The term white supremacy seems to be especially resisted by those whites who marched in the 1960s Civil Rights movement. For those of you who did march, I understand that you may have strong negative associations with the term. So let me acknowledge that your involvement was critical. I and many others are grateful for your activism. The racism you marched against was coming from white people (as it always does). In that, it was our problem, as it always has been. We needed to get involved. And precisely because our voices have been granted more legitimacy under white supremacy, we needed to use those voices to challenge the apartheid of the time. I sincerely thank all of the white people who put themselves on the line to protest.
Having said that, we can now move on to the next point: marching in the 60s did not certify you as racism-free for the rest of your lives, with no re-certification necessary, ever. Nor did it free you of any need for further accountability to people of color. And might there have been some of the more subtle (to whites) forms of racism perpetrated even as you marched? I am not talking about fire hoses on protesters or beatings at the lunch counter forms of racism. Of course you were, and are, against those explicit forms. I am talking about the white progressive forms of racism that support these more explicit forms; the white savior syndrome you likely brought with you (how could you not – you are a product of your culture), the condescension and patronizing, the marveling at how articulate the Black folks were, even as you took over their movement.

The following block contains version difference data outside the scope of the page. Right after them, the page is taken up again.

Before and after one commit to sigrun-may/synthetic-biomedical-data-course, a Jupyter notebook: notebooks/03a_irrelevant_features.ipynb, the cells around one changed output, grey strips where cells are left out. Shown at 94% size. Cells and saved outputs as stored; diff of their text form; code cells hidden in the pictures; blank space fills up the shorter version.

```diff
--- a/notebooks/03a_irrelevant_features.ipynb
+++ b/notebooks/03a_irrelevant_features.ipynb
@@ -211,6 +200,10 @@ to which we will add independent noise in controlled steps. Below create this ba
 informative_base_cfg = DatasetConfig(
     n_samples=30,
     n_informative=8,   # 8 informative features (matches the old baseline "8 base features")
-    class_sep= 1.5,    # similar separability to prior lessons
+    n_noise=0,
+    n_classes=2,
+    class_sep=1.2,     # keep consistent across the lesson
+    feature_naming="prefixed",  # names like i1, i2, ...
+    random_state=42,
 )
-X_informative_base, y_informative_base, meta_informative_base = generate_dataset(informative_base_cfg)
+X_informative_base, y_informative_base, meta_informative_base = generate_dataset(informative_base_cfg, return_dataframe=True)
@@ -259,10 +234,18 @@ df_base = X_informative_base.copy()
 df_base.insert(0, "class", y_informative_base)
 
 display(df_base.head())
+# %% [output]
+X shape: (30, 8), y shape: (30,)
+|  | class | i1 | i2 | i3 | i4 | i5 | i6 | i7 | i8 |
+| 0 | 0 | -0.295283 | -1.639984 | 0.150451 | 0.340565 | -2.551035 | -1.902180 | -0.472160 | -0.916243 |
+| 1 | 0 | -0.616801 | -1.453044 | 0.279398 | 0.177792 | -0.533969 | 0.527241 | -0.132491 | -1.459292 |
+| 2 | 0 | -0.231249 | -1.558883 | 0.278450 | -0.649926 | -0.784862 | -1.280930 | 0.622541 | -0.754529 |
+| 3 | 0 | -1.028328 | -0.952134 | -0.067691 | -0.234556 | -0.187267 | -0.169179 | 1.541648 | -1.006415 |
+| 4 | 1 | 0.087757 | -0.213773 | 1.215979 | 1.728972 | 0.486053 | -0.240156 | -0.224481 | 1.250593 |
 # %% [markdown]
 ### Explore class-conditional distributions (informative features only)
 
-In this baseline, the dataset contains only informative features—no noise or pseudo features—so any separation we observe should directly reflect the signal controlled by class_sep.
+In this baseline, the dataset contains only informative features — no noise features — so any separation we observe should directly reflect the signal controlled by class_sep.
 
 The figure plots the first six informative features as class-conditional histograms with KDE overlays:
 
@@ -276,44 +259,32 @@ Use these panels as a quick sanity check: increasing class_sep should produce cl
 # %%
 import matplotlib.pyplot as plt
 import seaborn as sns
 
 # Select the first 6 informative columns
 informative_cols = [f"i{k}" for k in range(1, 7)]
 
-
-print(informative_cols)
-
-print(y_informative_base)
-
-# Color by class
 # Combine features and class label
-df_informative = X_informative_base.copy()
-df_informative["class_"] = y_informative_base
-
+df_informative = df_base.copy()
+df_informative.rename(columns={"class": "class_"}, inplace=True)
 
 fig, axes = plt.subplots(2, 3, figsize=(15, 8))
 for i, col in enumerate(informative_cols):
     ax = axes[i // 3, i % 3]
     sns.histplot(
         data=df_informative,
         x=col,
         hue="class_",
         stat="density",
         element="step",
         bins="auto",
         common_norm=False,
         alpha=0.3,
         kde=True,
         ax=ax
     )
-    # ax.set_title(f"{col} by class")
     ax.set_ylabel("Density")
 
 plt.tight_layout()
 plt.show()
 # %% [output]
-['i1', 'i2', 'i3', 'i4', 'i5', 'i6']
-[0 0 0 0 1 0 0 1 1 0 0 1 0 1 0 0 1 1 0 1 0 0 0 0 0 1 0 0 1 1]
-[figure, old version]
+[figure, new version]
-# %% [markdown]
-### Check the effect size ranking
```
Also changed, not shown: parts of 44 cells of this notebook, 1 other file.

I am talking about the reasons that have led folks to do things differently today; why we have Black Lives Matter (BLM) and Showing Up for Racial Justice (SURJ). BLM leads, and SURJ is expected to take its direction from BLM.
If we take a closer look at the stories we tell about Jackie Robinson, ourselves, and our activism, we see that these stories mask white supremacy by rendering invisible whites, white advantage, and the racist policies and practices of the institutions we control. This is what we need to make visible, understand, and interrupt.
So, no, we won’t stop using the term white supremacy.
It’s not on those of us involved in the movement today to change our language for further white comfort. In fact, that is the height of white entitlement. Rather, it is on white people to break out of our comfort zones, realize that things have changed, and initiate our continuing education and skill-building. The internet is over-flowing with excellent guides on how to do this. The inability (or refusal to do so) functions as a form of resistance to change and protection of a very limited and problematic world view. This resistance is not benign; it functions to hold the current racial order in place. No neutral stance exists. We need to move on and move forward, because we are calling it what it is: white supremacy.
Editor’s note: A version of this article was originally published by The Good Men Project.